**Description of the task:**
Wherever the word "return" appears in a line of the records, copy that line.

▬▬▬▬▬▬▬▬▬▬

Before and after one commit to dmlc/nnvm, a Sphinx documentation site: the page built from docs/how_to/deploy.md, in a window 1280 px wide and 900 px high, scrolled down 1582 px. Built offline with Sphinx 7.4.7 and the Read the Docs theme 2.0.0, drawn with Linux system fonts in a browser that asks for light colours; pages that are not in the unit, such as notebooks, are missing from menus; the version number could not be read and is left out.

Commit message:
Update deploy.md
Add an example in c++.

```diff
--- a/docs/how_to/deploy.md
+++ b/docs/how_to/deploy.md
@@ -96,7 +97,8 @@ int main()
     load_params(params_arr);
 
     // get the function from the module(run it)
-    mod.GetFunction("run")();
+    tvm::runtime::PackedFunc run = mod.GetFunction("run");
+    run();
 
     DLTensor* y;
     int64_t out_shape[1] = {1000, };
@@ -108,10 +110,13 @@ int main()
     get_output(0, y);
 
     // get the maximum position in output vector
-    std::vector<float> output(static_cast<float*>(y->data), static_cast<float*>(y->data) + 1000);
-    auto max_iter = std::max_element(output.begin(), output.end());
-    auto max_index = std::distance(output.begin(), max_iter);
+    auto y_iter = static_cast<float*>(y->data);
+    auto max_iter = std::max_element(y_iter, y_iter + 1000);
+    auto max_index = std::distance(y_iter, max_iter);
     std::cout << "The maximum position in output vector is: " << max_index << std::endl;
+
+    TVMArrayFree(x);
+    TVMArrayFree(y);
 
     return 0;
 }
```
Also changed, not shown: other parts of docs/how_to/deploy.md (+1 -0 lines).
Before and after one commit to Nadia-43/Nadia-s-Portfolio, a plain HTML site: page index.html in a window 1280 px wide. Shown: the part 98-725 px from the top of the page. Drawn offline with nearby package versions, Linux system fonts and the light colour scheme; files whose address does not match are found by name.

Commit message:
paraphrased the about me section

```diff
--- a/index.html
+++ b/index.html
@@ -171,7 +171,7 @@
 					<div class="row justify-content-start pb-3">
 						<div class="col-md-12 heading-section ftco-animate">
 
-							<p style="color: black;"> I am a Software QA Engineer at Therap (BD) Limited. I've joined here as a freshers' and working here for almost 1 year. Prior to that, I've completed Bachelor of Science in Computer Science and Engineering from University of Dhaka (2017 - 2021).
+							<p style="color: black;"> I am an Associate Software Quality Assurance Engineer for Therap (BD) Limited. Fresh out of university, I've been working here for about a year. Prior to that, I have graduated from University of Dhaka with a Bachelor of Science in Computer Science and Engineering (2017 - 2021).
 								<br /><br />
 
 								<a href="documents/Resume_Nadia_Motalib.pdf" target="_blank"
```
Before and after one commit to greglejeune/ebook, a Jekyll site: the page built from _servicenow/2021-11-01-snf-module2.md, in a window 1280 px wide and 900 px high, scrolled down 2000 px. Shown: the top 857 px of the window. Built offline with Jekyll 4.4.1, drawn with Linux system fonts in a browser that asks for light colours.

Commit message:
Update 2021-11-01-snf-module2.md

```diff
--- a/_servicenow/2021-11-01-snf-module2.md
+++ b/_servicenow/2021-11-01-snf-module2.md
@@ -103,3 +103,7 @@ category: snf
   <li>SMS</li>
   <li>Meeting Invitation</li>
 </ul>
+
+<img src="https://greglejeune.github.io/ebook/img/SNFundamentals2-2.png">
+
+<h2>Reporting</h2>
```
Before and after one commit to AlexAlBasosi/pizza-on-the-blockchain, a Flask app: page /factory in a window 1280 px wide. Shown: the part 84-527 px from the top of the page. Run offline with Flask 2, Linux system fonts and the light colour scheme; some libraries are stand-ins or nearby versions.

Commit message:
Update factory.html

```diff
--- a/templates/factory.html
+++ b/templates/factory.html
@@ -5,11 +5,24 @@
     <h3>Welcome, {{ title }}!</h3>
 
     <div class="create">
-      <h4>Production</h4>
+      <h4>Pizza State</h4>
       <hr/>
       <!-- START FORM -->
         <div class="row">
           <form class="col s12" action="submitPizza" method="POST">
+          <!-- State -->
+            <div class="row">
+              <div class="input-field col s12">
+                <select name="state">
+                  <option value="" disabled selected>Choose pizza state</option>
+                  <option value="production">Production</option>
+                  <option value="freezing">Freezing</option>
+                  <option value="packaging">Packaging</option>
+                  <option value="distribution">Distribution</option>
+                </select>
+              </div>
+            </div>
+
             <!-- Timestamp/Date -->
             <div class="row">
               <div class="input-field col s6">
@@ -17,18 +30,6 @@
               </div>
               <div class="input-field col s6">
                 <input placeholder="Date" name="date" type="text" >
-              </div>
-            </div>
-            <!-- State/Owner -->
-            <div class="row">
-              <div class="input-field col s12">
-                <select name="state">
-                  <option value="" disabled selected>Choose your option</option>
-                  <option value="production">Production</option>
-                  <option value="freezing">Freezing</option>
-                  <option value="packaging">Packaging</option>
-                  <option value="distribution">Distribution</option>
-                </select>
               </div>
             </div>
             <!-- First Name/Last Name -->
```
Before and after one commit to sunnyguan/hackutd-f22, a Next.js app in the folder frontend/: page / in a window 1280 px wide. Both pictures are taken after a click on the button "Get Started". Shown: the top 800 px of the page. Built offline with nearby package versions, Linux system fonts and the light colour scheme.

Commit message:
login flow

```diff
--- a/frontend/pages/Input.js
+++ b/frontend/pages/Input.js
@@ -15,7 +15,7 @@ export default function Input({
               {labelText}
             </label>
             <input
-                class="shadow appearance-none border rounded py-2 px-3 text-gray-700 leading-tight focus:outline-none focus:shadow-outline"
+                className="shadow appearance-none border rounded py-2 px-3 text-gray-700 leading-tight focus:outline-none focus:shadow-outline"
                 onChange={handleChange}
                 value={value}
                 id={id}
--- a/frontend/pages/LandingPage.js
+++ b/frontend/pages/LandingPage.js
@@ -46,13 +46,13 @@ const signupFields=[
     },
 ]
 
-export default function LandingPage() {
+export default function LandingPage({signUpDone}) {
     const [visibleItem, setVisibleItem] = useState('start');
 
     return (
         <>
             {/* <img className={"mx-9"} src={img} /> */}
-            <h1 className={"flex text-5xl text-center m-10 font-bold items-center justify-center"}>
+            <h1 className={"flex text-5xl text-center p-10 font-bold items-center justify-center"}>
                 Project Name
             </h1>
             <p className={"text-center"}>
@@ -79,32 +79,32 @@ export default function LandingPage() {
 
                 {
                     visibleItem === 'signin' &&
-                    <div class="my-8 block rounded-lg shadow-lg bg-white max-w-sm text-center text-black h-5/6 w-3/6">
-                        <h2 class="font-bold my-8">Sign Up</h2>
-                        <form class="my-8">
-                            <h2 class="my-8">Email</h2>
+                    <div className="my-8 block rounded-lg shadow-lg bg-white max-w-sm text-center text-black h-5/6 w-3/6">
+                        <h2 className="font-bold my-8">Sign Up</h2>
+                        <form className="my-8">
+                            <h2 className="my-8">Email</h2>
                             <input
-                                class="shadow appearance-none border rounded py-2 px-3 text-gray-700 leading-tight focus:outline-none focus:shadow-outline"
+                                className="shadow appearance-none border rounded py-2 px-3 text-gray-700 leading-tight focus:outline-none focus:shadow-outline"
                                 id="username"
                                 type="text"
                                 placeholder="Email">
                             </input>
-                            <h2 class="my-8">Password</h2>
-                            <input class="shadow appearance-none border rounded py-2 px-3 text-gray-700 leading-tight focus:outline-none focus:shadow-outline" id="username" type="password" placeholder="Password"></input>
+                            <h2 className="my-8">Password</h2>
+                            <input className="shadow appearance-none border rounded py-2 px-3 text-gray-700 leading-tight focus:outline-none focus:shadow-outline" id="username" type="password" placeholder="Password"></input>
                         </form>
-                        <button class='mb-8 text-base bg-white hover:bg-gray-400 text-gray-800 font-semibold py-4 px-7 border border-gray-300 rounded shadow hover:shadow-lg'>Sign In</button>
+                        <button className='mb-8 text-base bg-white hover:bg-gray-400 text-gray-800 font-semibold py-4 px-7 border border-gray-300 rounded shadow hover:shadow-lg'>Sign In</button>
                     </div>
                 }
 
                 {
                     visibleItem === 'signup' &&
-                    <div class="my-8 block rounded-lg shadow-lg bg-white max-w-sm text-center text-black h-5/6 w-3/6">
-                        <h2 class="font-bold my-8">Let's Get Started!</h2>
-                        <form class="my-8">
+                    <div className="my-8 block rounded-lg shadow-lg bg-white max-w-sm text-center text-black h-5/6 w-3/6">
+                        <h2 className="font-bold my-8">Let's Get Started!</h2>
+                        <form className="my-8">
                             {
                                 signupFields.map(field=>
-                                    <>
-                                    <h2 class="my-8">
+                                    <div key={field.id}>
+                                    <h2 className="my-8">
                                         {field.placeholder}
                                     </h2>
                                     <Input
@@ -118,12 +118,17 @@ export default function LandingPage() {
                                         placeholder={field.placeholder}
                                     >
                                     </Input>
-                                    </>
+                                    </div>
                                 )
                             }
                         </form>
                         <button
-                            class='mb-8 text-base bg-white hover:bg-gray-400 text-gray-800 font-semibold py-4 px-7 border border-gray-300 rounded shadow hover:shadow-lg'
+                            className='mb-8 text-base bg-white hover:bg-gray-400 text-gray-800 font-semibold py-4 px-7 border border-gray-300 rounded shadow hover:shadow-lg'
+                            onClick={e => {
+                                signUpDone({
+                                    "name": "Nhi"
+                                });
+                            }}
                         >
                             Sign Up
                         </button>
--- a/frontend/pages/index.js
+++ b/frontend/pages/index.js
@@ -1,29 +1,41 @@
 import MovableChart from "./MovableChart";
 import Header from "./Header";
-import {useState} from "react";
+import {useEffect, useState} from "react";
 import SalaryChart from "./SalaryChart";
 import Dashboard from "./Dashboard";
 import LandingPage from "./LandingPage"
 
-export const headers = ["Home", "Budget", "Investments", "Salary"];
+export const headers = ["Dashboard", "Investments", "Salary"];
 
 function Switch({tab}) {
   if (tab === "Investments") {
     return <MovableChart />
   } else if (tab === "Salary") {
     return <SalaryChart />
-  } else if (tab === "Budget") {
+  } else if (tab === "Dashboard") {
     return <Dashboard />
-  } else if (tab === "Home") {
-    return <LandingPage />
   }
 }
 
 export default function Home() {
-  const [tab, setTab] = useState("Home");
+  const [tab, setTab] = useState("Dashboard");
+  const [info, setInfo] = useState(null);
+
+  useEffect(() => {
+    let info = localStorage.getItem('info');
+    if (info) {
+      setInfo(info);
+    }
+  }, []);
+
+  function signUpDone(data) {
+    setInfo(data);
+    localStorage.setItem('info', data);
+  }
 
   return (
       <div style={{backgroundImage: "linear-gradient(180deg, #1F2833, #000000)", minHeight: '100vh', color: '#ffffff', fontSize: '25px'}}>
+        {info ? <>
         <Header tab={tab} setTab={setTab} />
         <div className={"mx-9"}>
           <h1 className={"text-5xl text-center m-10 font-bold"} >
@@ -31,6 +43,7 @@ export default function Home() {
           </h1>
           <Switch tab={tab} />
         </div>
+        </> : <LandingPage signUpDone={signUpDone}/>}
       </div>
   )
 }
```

▬▬▬▬▬▬▬▬▬▬

**Answer to the problem:**
     return 0;
     return (
     return <MovableChart />
     return <SalaryChart />
     return <Dashboard />
-    return <LandingPage />
   return (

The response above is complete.